Ward estimates he was given the clot-busting medication within an hour of his stroke.
“I’m sure that made a big difference in not being paralyzed,” Ward said.
Only two days later, Ward was recovering at home with the help of his wife and children. Shalue’s quick action likely preserved the quality of life Ward gets to enjoy post-stroke.
“My dad died of a stroke, so it helped make me, you know, just kind of remind myself to be aware,” Shalue said.
The acronym, FAST, has long been used to educate others on identifying stroke.
- F- Facial drooping. Does one side of the face droop? Ask the person to smile, does it appear lopsided?
- A-Arm weakness. Can the person lift both arms?
- S- Speech.
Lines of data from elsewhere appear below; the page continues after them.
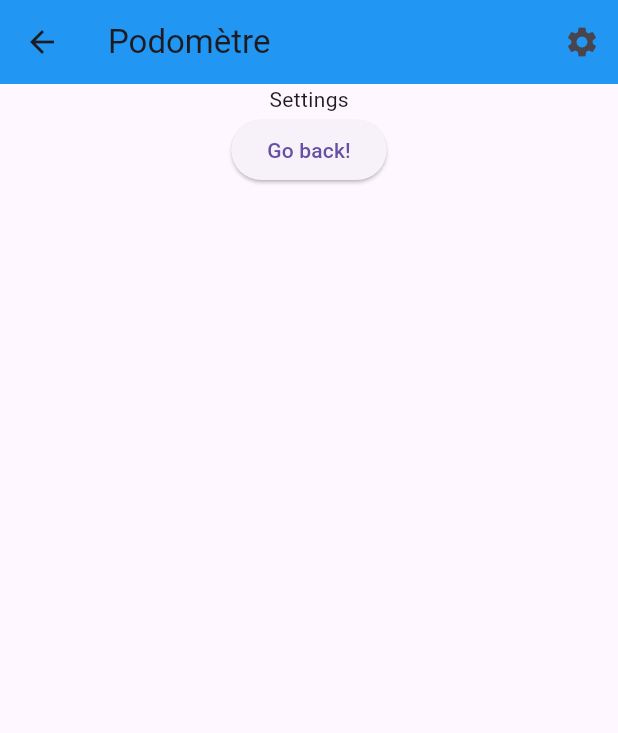
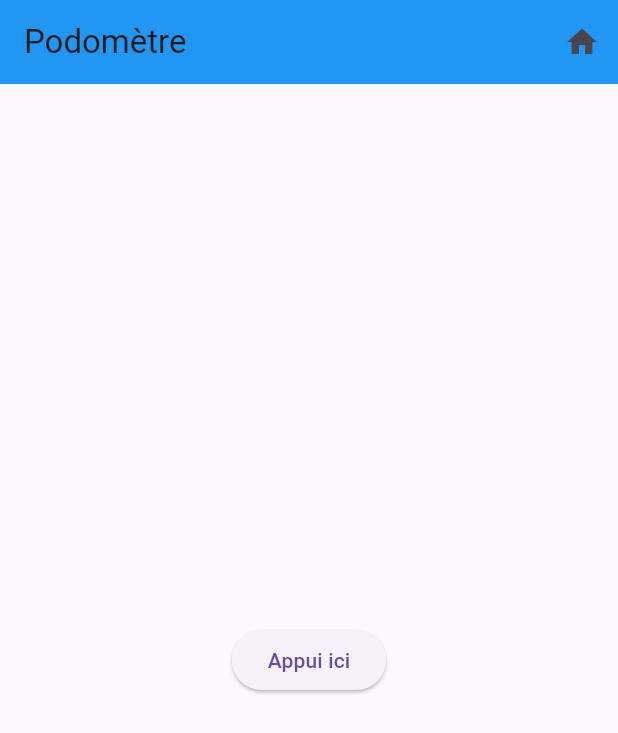
Before and after one commit to Mathbech/Podometre, a Flutter app: the screen it shows after launch, after a tap on the "settings" icon, on a phone screen of 412 x 824 dp. Shown: the top 733 px of the screen. Run offline on Flutter 3.47's test engine with Material 3 defaults, Android fonts, the phone set to English and light mode, and no system bars; our stand-ins replace pedometer.

Commit message:
Création d'un fichier déporté pour bouton

```diff
--- a/lib/screen/homepage.dart
+++ b/lib/screen/homepage.dart
@@ -84,6 +84,7 @@ class _HomePageState extends State<HomePage> {
       appBar: AppBar(
         backgroundColor: Colors.blue,
         title: const Text('Podomètre'),
+        automaticallyImplyLeading: false,
         actions: <Widget>[
           IconButton(
             icon: const Icon(Icons.settings),
--- a/lib/screen/settings.dart
+++ b/lib/screen/settings.dart
@@ -1,47 +1,37 @@
+import 'package:bts_app/widgets/customButton.dart';
 import 'package:flutter/material.dart';
-
 
 class SettingsPage extends StatefulWidget {
   const SettingsPage({Key? key}) : super(key: key);
 
   static const String routeName = '/settings';
 
-
   @override
   State<StatefulWidget> createState() => _SettingsPageState();
 }
 
 class _SettingsPageState extends State<SettingsPage> {
-
   @override
   Widget build(BuildContext context) {
     return Scaffold(
       appBar: AppBar(
         backgroundColor: Colors.blue,
         title: const Text('Podomètre'),
+        automaticallyImplyLeading: false,
         actions: <Widget>[
           IconButton(
-            icon: const Icon(Icons.settings),
+            icon: const Icon(Icons.home),
             onPressed: () {
-              Navigator.pushNamed(context, '/settings');
+              Navigator.pushNamed(context, '/');
             },
           ),
         ],
       ),
       body: Center(
-        child: Column(
-          children: <Widget>[
-            const Text('Settings'),
-            ElevatedButton(
-              onPressed: () {
-                Navigator.pushNamed(context, '/');
-              },
-              child: const Text('Go back!'),
-            ),
-          ],
-        ),
+        child: CustomButton(text: 'Appui ici', onPressed: () {
+          Navigator.pushNamed(context, '/');
+        }),
       ),
-
     );
   }
 }
--- /dev/null
+++ b/lib/widgets/CustomButton.dart
@@ -0,0 +1,16 @@
+import 'package:flutter/material.dart';
+
+class CustomButton extends StatelessWidget {
+  final String text;
+  final VoidCallback onPressed;
+
+  CustomButton({required this.text, required this.onPressed});
+
+  @override
+  Widget build(BuildContext context) {
+    return ElevatedButton(
+      onPressed: onPressed,
+      child: Text(text),
+    );
+  }
+}
```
Is their speech slurred or hard to understand? Ask a simple question, does their response sound garbled?
- T- Time to call 911. If the person exhibits any of the previous symptoms, call 911 and get them safely to the hospital.
Recently, “BE” was added to the front of the acronym to assess the person’s balance and eyes.
“Strokes can occur in different locations of the brain. So if you get a stroke in what we refer to as the posterior circulation, you can have signs that maybe aren’t as evident as the typical signs of a stroke,” Dr. Walker said.
Six months since his stroke, Ward goes to speech and physical therapy. He’s had to slow down his golf game and other active hobbies, like training a young German Shepherd dog.
The Toby Keith song, “Don’t Let the Old Man In” played at the end of the Clint Eastwood film, “The Mule” serves as Ward’s mantra in his stroke recovery.
“And I knew all of my life
That someday it would end
Get up and go outside
Don’t let the old man in.”
Ward and Shalue still golf together, although less often. Ward is focusing on his lower-impact hobbies, like playing the guitar. He learned the chords for “Don’t Let the Old Man In” and even performed it for friends and family at a gathering.